### Problem to solve
In the records, each line holding "Caucasian" must be reported.

### Data listing
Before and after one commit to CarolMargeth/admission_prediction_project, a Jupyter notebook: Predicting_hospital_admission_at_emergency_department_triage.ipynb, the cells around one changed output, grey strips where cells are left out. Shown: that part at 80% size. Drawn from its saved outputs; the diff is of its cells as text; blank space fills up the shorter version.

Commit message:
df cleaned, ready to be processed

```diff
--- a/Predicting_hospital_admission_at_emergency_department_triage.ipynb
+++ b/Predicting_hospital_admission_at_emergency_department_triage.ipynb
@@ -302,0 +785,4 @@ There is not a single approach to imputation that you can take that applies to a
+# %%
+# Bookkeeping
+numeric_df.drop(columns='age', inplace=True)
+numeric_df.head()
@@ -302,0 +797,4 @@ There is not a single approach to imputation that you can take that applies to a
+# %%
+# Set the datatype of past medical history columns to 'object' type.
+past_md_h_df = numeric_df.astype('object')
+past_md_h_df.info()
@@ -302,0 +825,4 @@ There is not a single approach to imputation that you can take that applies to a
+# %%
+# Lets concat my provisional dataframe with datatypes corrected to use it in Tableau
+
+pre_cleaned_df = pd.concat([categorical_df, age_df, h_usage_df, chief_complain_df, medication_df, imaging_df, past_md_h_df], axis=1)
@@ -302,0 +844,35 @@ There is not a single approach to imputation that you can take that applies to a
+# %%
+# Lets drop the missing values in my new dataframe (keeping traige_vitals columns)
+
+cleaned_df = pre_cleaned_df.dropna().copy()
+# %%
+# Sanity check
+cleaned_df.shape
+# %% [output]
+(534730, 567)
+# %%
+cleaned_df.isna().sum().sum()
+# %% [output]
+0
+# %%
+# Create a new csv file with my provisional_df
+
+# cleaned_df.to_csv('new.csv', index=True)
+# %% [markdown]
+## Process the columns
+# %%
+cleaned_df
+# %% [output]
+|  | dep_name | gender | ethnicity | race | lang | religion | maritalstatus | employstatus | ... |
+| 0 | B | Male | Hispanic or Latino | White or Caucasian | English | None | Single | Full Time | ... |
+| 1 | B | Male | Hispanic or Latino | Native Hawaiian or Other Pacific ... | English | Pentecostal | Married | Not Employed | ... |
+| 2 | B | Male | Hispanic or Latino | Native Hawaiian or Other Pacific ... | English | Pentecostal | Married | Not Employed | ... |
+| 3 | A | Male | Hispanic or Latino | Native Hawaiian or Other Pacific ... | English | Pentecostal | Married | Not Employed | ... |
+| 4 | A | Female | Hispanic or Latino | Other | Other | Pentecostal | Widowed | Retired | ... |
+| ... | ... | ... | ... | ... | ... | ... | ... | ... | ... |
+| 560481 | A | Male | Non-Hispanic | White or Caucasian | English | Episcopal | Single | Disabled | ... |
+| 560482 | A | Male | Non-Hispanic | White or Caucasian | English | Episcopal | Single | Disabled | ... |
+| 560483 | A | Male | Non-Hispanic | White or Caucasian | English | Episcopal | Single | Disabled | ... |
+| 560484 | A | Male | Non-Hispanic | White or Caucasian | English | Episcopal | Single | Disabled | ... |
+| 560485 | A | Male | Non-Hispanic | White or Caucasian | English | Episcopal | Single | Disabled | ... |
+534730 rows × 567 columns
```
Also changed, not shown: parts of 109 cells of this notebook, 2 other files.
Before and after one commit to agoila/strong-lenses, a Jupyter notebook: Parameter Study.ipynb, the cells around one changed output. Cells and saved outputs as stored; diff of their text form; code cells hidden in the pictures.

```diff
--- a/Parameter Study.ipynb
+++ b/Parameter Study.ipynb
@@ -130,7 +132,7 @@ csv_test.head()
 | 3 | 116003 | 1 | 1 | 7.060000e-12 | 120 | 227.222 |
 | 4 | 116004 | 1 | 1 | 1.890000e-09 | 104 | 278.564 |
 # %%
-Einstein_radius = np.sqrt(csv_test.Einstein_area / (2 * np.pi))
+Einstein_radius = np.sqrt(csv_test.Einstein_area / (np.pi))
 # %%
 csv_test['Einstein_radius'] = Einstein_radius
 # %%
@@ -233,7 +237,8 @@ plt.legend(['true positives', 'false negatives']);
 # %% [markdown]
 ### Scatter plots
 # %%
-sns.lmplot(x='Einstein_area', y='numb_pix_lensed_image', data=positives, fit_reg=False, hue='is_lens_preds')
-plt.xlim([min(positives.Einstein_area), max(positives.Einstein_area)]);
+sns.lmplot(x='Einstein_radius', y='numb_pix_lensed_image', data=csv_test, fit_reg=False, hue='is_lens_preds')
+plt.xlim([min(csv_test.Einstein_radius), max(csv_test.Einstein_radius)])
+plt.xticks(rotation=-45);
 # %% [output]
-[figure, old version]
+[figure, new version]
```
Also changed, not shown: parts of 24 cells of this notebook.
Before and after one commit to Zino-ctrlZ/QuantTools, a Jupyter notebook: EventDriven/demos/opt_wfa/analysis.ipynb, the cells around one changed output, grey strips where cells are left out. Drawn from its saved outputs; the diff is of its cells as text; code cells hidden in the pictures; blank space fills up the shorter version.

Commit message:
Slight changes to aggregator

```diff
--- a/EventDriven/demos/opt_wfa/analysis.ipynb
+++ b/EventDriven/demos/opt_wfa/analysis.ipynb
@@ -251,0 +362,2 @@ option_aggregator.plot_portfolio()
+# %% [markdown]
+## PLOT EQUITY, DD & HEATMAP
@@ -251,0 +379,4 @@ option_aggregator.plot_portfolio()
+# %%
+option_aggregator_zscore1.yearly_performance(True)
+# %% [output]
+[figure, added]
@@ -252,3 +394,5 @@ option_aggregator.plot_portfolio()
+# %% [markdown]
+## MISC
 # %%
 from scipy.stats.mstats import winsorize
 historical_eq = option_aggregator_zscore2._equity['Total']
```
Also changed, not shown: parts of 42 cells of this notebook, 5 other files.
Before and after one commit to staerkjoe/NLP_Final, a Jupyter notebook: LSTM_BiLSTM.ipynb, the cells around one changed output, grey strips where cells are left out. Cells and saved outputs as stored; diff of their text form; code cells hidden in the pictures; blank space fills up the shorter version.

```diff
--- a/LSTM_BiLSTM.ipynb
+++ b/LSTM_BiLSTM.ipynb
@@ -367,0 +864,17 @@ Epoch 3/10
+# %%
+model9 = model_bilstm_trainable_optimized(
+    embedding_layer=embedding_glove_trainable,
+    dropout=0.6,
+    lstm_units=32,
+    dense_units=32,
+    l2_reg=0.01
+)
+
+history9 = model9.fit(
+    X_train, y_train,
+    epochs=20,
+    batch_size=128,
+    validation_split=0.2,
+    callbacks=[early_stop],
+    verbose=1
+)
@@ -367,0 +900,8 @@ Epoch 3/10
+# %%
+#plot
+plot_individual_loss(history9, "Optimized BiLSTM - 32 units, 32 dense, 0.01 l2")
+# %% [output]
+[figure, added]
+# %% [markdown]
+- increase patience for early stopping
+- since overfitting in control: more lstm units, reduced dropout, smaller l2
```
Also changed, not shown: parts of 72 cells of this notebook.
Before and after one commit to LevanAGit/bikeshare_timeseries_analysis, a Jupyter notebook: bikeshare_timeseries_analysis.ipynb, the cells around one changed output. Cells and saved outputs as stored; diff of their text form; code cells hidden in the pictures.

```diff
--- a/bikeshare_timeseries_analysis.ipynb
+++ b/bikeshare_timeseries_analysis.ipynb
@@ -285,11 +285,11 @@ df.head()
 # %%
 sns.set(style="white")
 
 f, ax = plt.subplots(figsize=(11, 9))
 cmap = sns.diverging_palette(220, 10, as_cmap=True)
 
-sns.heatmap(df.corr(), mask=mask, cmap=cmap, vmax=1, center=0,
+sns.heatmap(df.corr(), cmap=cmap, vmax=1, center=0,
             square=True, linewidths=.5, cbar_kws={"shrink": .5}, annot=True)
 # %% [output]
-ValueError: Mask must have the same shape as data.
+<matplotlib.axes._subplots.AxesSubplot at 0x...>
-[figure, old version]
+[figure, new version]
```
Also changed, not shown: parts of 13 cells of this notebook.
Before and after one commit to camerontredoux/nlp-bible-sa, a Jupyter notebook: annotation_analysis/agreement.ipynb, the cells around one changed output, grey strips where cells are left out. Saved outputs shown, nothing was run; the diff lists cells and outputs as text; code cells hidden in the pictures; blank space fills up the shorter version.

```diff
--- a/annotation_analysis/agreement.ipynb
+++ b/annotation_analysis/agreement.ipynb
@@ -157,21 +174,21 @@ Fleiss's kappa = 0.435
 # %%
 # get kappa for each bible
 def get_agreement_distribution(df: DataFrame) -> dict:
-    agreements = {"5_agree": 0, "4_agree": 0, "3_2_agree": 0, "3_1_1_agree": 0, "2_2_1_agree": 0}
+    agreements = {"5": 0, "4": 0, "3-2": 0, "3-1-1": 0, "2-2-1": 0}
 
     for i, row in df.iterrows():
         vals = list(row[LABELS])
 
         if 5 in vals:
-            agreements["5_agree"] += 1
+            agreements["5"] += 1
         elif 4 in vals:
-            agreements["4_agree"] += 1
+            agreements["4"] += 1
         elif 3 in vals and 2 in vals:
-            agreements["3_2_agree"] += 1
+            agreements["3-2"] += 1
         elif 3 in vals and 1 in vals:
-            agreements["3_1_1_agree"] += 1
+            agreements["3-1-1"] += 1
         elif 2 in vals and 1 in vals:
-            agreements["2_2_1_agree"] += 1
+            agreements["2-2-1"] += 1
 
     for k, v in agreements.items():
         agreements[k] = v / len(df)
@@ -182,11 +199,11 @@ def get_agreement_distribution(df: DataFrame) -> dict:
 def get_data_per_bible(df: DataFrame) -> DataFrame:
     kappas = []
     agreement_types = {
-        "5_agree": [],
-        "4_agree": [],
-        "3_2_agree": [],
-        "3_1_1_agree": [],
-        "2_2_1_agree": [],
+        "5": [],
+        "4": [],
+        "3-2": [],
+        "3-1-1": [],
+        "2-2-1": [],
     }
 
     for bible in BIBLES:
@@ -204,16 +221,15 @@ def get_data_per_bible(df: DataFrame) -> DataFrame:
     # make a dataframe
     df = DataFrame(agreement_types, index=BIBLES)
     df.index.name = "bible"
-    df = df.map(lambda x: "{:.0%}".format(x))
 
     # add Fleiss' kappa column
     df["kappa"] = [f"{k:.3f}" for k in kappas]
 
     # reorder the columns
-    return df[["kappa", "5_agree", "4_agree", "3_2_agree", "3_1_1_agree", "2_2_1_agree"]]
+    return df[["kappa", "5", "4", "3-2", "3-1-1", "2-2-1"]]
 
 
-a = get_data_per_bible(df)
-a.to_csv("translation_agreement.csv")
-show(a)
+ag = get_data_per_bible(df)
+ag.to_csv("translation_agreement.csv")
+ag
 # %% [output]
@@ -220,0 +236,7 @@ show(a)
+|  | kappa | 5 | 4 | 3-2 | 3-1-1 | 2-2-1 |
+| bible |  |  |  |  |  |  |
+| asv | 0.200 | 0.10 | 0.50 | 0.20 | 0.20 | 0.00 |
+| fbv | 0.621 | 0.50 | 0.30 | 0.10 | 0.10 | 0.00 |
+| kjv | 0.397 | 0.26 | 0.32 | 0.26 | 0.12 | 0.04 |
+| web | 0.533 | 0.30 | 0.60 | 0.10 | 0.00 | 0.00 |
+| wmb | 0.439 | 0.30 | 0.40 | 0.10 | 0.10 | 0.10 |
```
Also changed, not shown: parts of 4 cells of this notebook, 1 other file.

### Finished task
+| 0 | B | Male | Hispanic or Latino | White or Caucasian | English | None | Single | Full Time | ... |
+| 560481 | A | Male | Non-Hispanic | White or Caucasian | English | Episcopal | Single | Disabled | ... |
+| 560482 | A | Male | Non-Hispanic | White or Caucasian | English | Episcopal | Single | Disabled | ... |
+| 560483 | A | Male | Non-Hispanic | White or Caucasian | English | Episcopal | Single | Disabled | ... |
+| 560484 | A | Male | Non-Hispanic | White or Caucasian | English | Episcopal | Single | Disabled | ... |
+| 560485 | A | Male | Non-Hispanic | White or Caucasian | English | Episcopal | Single | Disabled | ... |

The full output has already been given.